Hepatica is a clinical and surgical decision support tool based on non-invasive quantitative multiparametric MRI. It enables more informed preoperative decision making and better risk-stratification, therefore improving post-operative outcomes. It does this by providing simultaneous evaluation of liver health (fibroinflammation and fat) and volumetry with AI-driven delineation of the liver and individual Couinaud segments in a single report of quantitative metrics. Hepatica has demonstrated early utility in identifying patients at risk of poor outcomes6, with the potential to inform surgical planning and realize significant cost savings through lowering the post-surgical complication rate and associated in-patient hospital stay.

Couinaud segment analysis

Liver fibroinflammation, fat and volume quantified across Couinaud segments to inform surgical decision-making

Whole liver analysis

Built on LiverMultiScan technology that provides validated biomarkers of liver health and predicts clinical outcomes1-4

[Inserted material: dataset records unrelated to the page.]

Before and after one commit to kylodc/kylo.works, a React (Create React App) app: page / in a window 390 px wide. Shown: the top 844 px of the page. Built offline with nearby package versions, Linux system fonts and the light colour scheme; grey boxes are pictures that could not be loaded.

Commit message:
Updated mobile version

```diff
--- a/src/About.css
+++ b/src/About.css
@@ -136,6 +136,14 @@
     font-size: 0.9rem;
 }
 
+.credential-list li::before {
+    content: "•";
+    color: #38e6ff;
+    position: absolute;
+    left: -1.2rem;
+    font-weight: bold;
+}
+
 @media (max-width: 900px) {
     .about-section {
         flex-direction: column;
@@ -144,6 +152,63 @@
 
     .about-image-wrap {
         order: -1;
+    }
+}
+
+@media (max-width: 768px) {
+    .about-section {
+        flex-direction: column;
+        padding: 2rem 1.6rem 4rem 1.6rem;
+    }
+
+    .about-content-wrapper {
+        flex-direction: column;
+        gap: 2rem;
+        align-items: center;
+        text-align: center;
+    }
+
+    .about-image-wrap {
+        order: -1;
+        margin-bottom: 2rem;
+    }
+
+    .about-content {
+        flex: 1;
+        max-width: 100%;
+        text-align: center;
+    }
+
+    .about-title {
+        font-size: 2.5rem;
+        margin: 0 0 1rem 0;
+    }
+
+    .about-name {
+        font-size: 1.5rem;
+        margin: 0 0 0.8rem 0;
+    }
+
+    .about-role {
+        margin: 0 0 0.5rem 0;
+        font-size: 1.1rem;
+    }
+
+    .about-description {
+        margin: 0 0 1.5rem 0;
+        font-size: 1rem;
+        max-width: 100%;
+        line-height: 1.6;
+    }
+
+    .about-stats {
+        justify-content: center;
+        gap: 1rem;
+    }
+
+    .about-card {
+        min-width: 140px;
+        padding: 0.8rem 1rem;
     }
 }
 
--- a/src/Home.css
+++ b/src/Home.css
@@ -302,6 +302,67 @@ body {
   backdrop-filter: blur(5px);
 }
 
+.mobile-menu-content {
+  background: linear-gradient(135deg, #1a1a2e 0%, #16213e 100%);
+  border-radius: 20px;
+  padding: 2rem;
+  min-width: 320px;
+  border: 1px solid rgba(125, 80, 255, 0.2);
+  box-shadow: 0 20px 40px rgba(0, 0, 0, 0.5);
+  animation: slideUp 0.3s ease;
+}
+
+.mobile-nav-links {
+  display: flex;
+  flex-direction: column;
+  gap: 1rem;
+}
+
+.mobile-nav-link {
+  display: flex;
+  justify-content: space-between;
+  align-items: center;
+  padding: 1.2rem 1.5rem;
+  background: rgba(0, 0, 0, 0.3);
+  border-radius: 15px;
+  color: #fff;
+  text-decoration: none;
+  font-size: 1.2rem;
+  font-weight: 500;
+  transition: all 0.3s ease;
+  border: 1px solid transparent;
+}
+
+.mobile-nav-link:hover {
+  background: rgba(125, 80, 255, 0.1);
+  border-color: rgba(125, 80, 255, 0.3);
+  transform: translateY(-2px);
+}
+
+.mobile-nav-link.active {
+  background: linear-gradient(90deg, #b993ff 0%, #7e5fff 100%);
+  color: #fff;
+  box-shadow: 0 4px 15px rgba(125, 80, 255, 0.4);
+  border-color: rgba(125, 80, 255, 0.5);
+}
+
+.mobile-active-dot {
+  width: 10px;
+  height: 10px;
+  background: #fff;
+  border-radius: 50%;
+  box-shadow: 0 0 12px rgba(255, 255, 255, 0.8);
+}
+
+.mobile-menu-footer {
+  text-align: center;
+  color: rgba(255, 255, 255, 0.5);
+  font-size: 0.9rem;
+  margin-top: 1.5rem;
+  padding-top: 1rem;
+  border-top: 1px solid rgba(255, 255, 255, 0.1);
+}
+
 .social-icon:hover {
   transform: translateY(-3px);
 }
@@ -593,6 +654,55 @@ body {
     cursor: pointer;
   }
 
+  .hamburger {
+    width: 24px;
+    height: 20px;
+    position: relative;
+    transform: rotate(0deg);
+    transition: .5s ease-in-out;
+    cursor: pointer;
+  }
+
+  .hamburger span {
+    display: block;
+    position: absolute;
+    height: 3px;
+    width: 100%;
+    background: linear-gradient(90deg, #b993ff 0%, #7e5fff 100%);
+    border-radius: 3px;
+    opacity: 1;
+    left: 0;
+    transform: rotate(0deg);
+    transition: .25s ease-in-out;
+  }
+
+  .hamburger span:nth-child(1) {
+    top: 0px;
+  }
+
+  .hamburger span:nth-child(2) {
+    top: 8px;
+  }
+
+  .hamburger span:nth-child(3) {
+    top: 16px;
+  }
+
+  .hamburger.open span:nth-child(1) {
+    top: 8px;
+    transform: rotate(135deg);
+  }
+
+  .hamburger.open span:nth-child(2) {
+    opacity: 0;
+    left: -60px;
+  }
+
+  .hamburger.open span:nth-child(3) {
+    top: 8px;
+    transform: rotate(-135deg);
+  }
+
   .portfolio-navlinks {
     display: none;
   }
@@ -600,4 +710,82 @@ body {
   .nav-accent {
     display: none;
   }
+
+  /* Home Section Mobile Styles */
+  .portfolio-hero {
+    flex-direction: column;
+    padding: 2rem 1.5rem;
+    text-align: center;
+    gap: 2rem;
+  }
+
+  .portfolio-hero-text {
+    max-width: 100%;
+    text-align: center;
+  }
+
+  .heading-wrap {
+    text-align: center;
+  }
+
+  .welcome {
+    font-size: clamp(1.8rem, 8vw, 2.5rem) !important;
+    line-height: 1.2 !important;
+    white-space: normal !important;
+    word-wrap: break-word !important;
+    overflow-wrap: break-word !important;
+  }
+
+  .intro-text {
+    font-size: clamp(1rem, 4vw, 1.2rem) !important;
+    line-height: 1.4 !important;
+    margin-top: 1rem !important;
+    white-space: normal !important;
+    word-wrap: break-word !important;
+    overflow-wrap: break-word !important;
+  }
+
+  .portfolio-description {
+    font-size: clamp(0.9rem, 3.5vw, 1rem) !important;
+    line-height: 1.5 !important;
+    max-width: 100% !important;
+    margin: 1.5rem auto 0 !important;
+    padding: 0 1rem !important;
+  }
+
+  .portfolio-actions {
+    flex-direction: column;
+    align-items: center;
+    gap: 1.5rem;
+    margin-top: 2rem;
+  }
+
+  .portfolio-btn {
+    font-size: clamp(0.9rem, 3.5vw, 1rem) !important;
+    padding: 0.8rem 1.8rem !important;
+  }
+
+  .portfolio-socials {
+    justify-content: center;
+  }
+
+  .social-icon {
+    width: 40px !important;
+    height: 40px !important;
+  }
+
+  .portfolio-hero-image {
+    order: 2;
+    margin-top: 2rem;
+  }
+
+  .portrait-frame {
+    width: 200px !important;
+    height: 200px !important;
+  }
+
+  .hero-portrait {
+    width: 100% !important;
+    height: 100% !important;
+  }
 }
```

1. Banerjee, R., et al. (2014). J Hepatol, 60(1), 69–77.
2. Pavlides, M., et al. (2017). Liver Int,, 37(7), 1065–1073.
3. Pavlides, M., et al. (2016). J Hepatol, 64(2), 308–315.
4. Jayaswal, N.A., et al. (2020). Liver Int. Online ahead of publication.
5. Bachtiar, V., et al. (2019). PLOS ONE, 14(4), e0214921.
6. Mole et al. (2020). PLOS ONE, Accepted.